____ The records
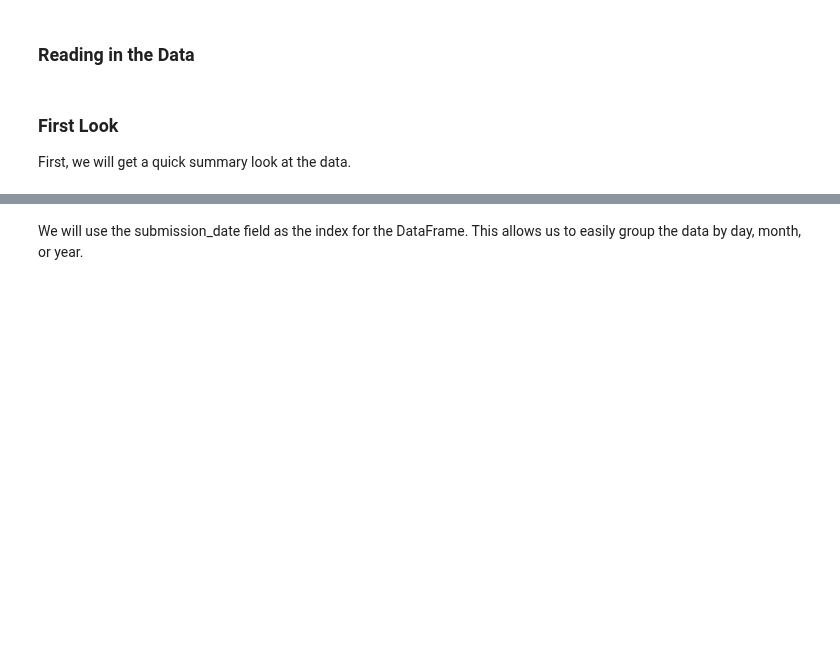
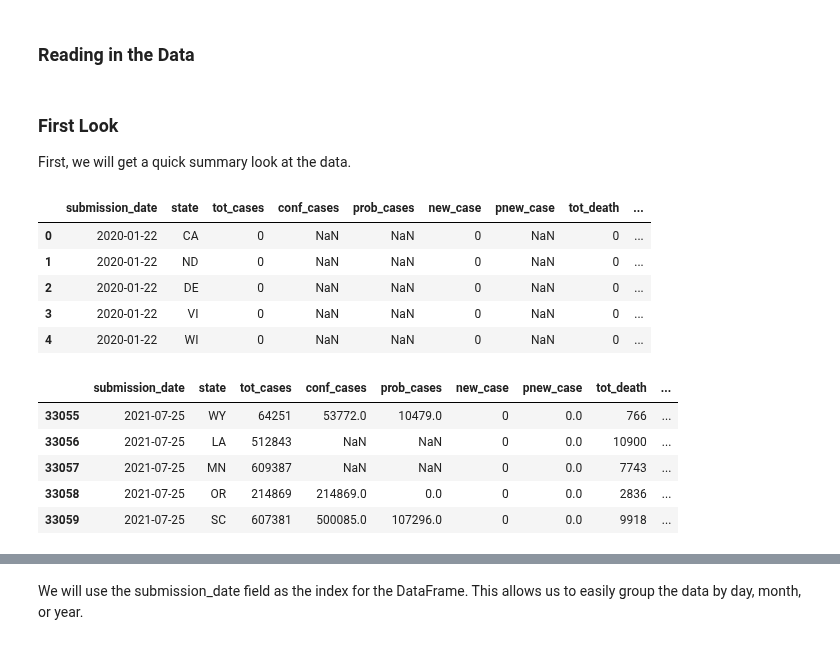
Before and after one commit to arquillen-py/jupyter-books, a Jupyter notebook: covidky.ipynb, the cells around one changed output, grey strips where cells are left out. Cells and saved outputs as stored; diff of their text form; code cells hidden in the pictures; blank space fills up the shorter version.

```diff
--- a/covidky.ipynb
+++ b/covidky.ipynb
@@ -56,7 +59,20 @@ df = pd.read_excel("Datasets/casesanddeathsbystate.xlsx", engine = "openpyxl") #
 ### First Look
 First, we will get a quick summary look at the data.
 # %%
-print( df.head(5) ) # First rows in the data start on January 22nd of 2020, where no cases or deaths were reported
-print( df.tail(5) )
+df.head(5) # First rows in the data start on January 22nd of 2020, where no cases or deaths were reported
+df.tail(5)
+# %% [output]
+|  | submission_date | state | tot_cases | conf_cases | prob_cases | new_case | pnew_case | tot_death | ... |
+| 0 | 2020-01-22 | CA | 0 | NaN | NaN | 0 | NaN | 0 | ... |
+| 1 | 2020-01-22 | ND | 0 | NaN | NaN | 0 | NaN | 0 | ... |
+| 2 | 2020-01-22 | DE | 0 | NaN | NaN | 0 | NaN | 0 | ... |
+| 3 | 2020-01-22 | VI | 0 | NaN | NaN | 0 | NaN | 0 | ... |
+| 4 | 2020-01-22 | WI | 0 | NaN | NaN | 0 | NaN | 0 | ... |
+|  | submission_date | state | tot_cases | conf_cases | prob_cases | new_case | pnew_case | tot_death | ... |
+| 33055 | 2021-07-25 | WY | 64251 | 53772.0 | 10479.0 | 0 | 0.0 | 766 | ... |
+| 33056 | 2021-07-25 | LA | 512843 | NaN | NaN | 0 | 0.0 | 10900 | ... |
+| 33057 | 2021-07-25 | MN | 609387 | NaN | NaN | 0 | 0.0 | 7743 | ... |
+| 33058 | 2021-07-25 | OR | 214869 | 214869.0 | 0.0 | 0 | 0.0 | 2836 | ... |
+| 33059 | 2021-07-25 | SC | 607381 | 500085.0 | 107296.0 | 0 | 0.0 | 9918 | ... |
 # %%
 df.describe()
```
Also changed, not shown: parts of 6 cells of this notebook.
________
= Required action =
Please repeat every record above exactly, but leave out the pictures.

= Result of this task =
Before and after one commit to arquillen-py/jupyter-books, a Jupyter notebook: covidky.ipynb, the cells around one changed output, grey strips where cells are left out. Cells and saved outputs as stored; diff of their text form; code cells hidden in the pictures; blank space fills up the shorter version.

```diff
--- a/covidky.ipynb
+++ b/covidky.ipynb
@@ -56,7 +59,20 @@ df = pd.read_excel("Datasets/casesanddeathsbystate.xlsx", engine = "openpyxl") #
 ### First Look
 First, we will get a quick summary look at the data.
 # %%
-print( df.head(5) ) # First rows in the data start on January 22nd of 2020, where no cases or deaths were reported
-print( df.tail(5) )
+df.head(5) # First rows in the data start on January 22nd of 2020, where no cases or deaths were reported
+df.tail(5)
+# %% [output]
+|  | submission_date | state | tot_cases | conf_cases | prob_cases | new_case | pnew_case | tot_death | ... |
+| 0 | 2020-01-22 | CA | 0 | NaN | NaN | 0 | NaN | 0 | ... |
+| 1 | 2020-01-22 | ND | 0 | NaN | NaN | 0 | NaN | 0 | ... |
+| 2 | 2020-01-22 | DE | 0 | NaN | NaN | 0 | NaN | 0 | ... |
+| 3 | 2020-01-22 | VI | 0 | NaN | NaN | 0 | NaN | 0 | ... |
+| 4 | 2020-01-22 | WI | 0 | NaN | NaN | 0 | NaN | 0 | ... |
+|  | submission_date | state | tot_cases | conf_cases | prob_cases | new_case | pnew_case | tot_death | ... |
+| 33055 | 2021-07-25 | WY | 64251 | 53772.0 | 10479.0 | 0 | 0.0 | 766 | ... |
+| 33056 | 2021-07-25 | LA | 512843 | NaN | NaN | 0 | 0.0 | 10900 | ... |
+| 33057 | 2021-07-25 | MN | 609387 | NaN | NaN | 0 | 0.0 | 7743 | ... |
+| 33058 | 2021-07-25 | OR | 214869 | 214869.0 | 0.0 | 0 | 0.0 | 2836 | ... |
+| 33059 | 2021-07-25 | SC | 607381 | 500085.0 | 107296.0 | 0 | 0.0 | 9918 | ... |
 # %%
 df.describe()
```
Also changed, not shown: parts of 6 cells of this notebook.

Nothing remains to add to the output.